Start of Data excerpts

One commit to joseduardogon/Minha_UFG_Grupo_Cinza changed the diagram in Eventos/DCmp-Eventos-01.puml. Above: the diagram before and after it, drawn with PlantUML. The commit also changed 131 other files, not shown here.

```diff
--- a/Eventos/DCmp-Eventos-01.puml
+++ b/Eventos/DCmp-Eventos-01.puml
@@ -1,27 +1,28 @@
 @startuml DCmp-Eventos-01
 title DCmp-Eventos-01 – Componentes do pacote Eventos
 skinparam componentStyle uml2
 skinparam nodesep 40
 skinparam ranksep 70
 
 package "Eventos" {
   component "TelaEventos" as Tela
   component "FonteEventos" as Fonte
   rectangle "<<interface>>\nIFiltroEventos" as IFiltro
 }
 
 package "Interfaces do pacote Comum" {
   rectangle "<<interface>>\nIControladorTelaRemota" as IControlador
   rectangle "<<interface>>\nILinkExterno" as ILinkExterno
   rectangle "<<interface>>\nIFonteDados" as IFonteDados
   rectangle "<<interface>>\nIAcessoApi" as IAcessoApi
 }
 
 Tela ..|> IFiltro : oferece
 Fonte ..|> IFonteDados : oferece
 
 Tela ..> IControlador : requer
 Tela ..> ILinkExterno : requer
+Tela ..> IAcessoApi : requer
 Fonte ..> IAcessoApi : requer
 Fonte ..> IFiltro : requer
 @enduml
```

End of Data excerpts
Start of Data excerpts

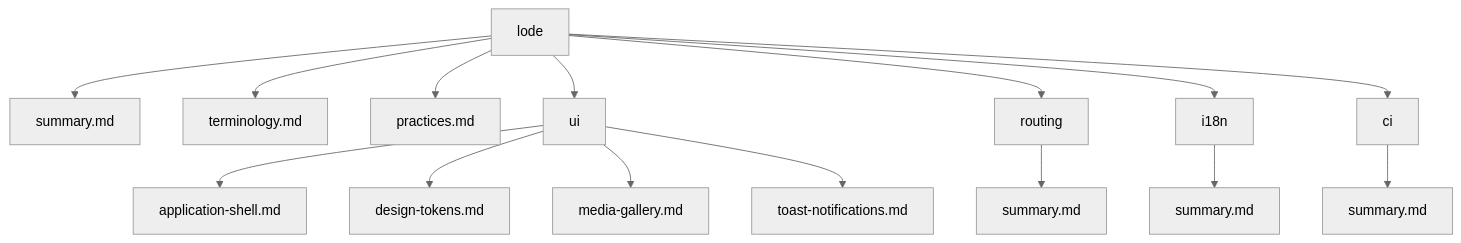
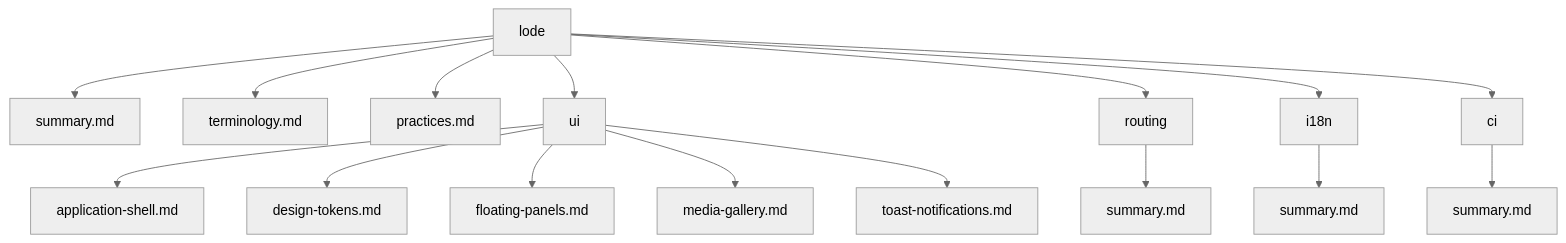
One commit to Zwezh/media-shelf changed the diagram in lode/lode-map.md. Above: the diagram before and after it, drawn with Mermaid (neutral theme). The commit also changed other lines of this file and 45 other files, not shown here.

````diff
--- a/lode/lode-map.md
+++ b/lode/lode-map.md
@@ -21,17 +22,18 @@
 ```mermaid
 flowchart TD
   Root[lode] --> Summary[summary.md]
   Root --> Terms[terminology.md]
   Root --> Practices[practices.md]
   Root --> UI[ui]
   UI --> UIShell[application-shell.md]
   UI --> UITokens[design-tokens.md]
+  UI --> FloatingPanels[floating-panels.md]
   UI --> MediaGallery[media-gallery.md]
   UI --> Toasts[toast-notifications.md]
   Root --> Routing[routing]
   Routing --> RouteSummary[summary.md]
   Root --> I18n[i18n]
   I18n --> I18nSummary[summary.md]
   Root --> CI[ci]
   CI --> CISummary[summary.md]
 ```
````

End of Data excerpts
Start of Data excerpts

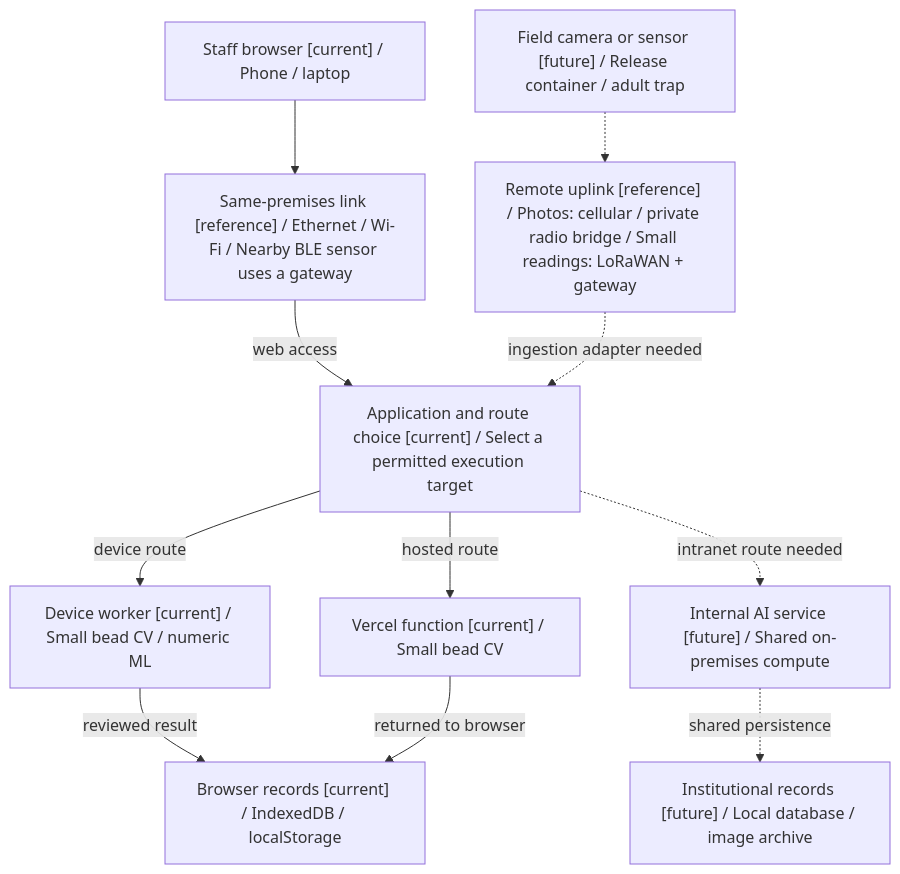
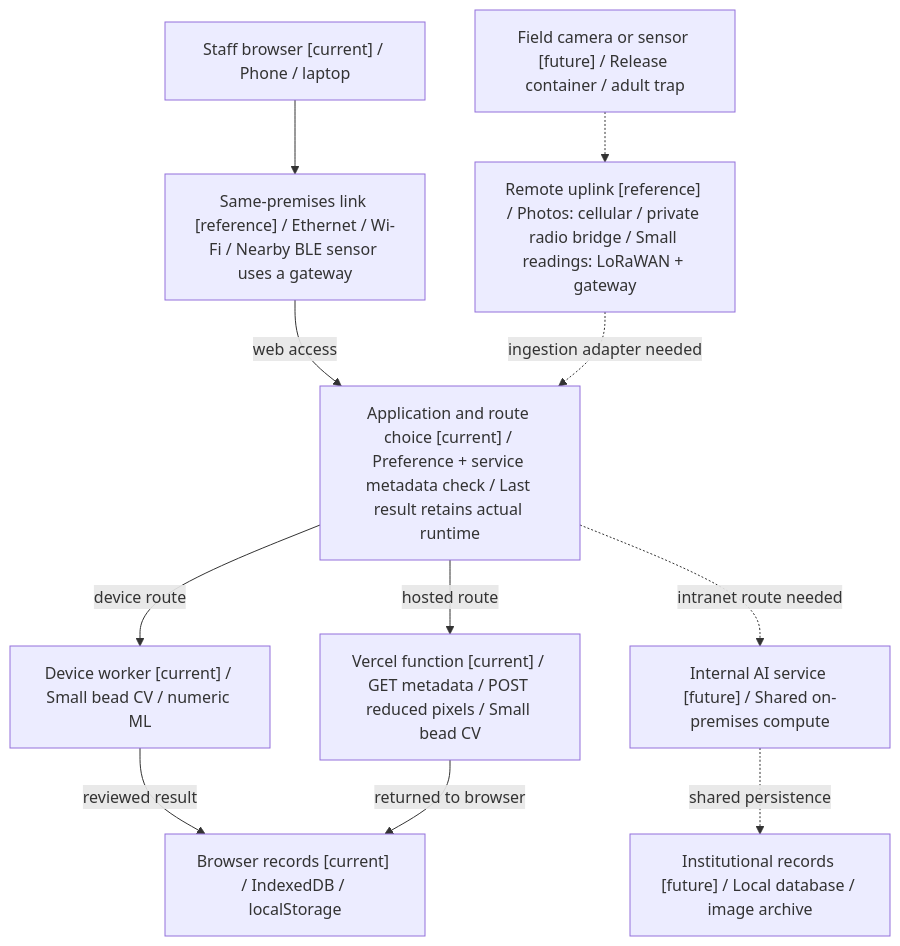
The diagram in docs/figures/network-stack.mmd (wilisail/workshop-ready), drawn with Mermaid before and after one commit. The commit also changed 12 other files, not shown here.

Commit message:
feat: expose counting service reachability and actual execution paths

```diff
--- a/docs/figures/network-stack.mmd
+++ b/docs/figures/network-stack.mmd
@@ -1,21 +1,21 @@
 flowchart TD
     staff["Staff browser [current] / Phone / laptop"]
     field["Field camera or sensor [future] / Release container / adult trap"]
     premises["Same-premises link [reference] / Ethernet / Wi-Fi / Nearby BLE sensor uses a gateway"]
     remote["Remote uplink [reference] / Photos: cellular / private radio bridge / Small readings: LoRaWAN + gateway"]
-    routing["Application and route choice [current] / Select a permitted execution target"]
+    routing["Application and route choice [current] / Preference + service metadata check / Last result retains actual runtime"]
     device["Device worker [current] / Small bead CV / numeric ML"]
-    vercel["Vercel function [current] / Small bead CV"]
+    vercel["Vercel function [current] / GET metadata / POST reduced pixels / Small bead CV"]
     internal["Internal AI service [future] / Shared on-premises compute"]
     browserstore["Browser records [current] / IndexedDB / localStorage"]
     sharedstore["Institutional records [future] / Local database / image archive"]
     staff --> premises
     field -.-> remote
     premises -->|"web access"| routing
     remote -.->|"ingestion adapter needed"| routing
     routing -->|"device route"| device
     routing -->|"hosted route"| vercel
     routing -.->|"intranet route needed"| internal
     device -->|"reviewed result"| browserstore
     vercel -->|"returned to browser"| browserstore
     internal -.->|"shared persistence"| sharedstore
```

End of Data excerpts

What to produce
Every line above holding the string "Root" should be listed.

Answer for this exercise
   Root[lode] --> Summary[summary.md]
   Root --> Terms[terminology.md]
   Root --> Practices[practices.md]
   Root --> UI[ui]
   Root --> Routing[routing]
   Root --> I18n[i18n]
   Root --> CI[ci]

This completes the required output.